I earned a BSE with honors from the University of Pennsylvania (Ivy League) in Chemical and Biomolecular Engineering. As part of my senior design project, I used the accumulated knowledge to design a complete process, simulated in ASPEN, for the renewable production of para-xylene from biomass.
I studied Chemistry in my Sophomore year of high school, and I had one of those teachers that changes your life. I took AP Chemistry in my junior year, passed the AP exam with a 5 (highest score). I also qualified for the National Chemistry Olympiad at the state level twice (top twelve high school chemistry students in the state). I went on to study Chemical Engineering at an Ivy League school. I've also tutored Chemistry before at the request of my high school chemistry teacher.
I believe Math is the most important subject for a young student. Beyond setting the groundwork for more advanced math later, it teaches the problem-solving and pattern recognition techniques that every subject needs. As a result, I believe a tutor should focus on the underlying problems and patters in the math rather than the rote memorization that will only help the student pass their next quiz.
I took Geometry in 8th grade. Of all fields of mathematics, I find Geometry most intuitive. Because of that, I have a lot of practice conveying that intuitive understanding to my peers.

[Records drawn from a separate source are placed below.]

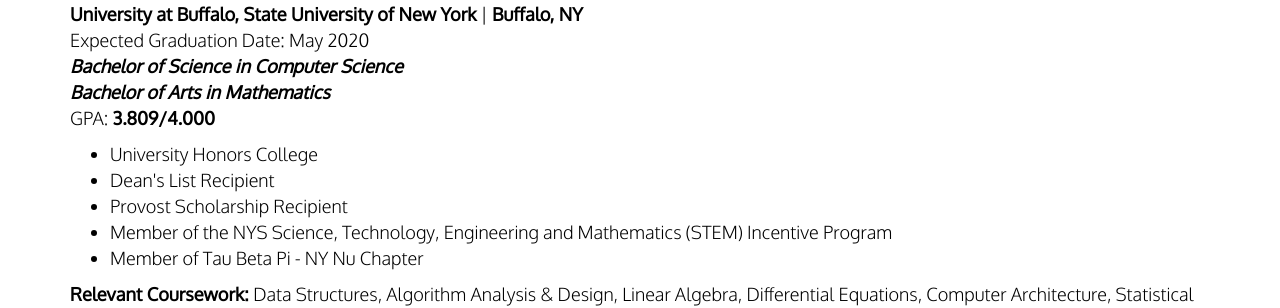
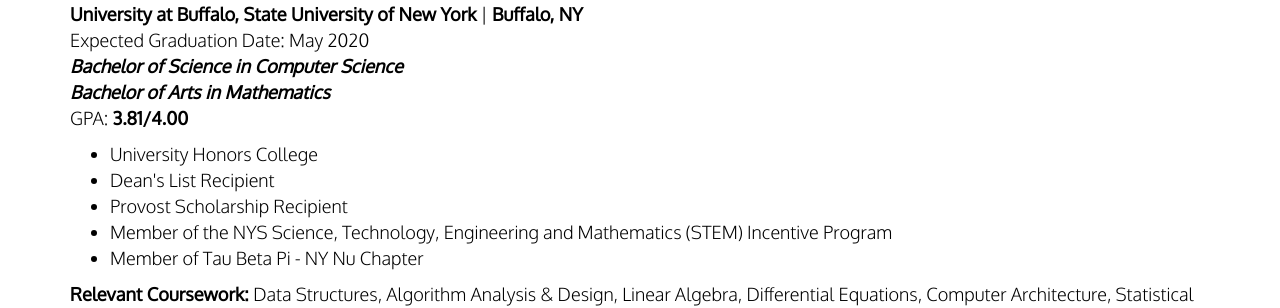
Before and after one commit to haanmiba/haanmiba.github.io, a Jekyll site: the page built from index.md, in a window 1280 px wide and 900 px high, scrolled down 1527 px. Shown: the part 154-462 px from the top of the window. Built offline with Jekyll 4.4.1, drawn with Linux system fonts in a browser that asks for light colours; nearby versions of some CDN libraries.

Commit message:
Brought GPA down to two decimal place

```diff
--- a/_data/education.yml
+++ b/_data/education.yml
@@ -4,7 +4,7 @@
 majors:
   - 'Bachelor of Science in Computer Science'
   - 'Bachelor of Arts in Mathematics'
-gpa: '3.809/4.000'
+gpa: '3.81/4.00'
 achievements:
   - 'University Honors College'
   - "Dean's List Recipient"
```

I took Prealgebra in 6th grade. Though I'd always been a strong math student, I struggled with the transition to the higher level concepts. I overcame that lack of intuitive understanding, however, and went on to a fruitful study of mathematics up through six semesters of calculus. I believe I can help a struggling student make the transition from arithmetic to higher mathematical concepts.
Precalculus may be the most important year of math high school students take. As an engineering graduate, commanding calculus was critical for my education. However, I saw many intelligent peers struggle with math not because they couldn't understand the calculus, but because they lacked strong precalculus fundamentals. I believe that once students establish that strong base in precalculus and learn to apply it to the more complex concepts, they tend to succeed in precalculus and beyond.
I took the Math SAT twice without any preparatory classes, scoring 780 and 800. I also scored 800 on the Math SAT II. I believe the secret to success on the Math SAT is solid fundamentals, pattern recognition, and understanding the questions.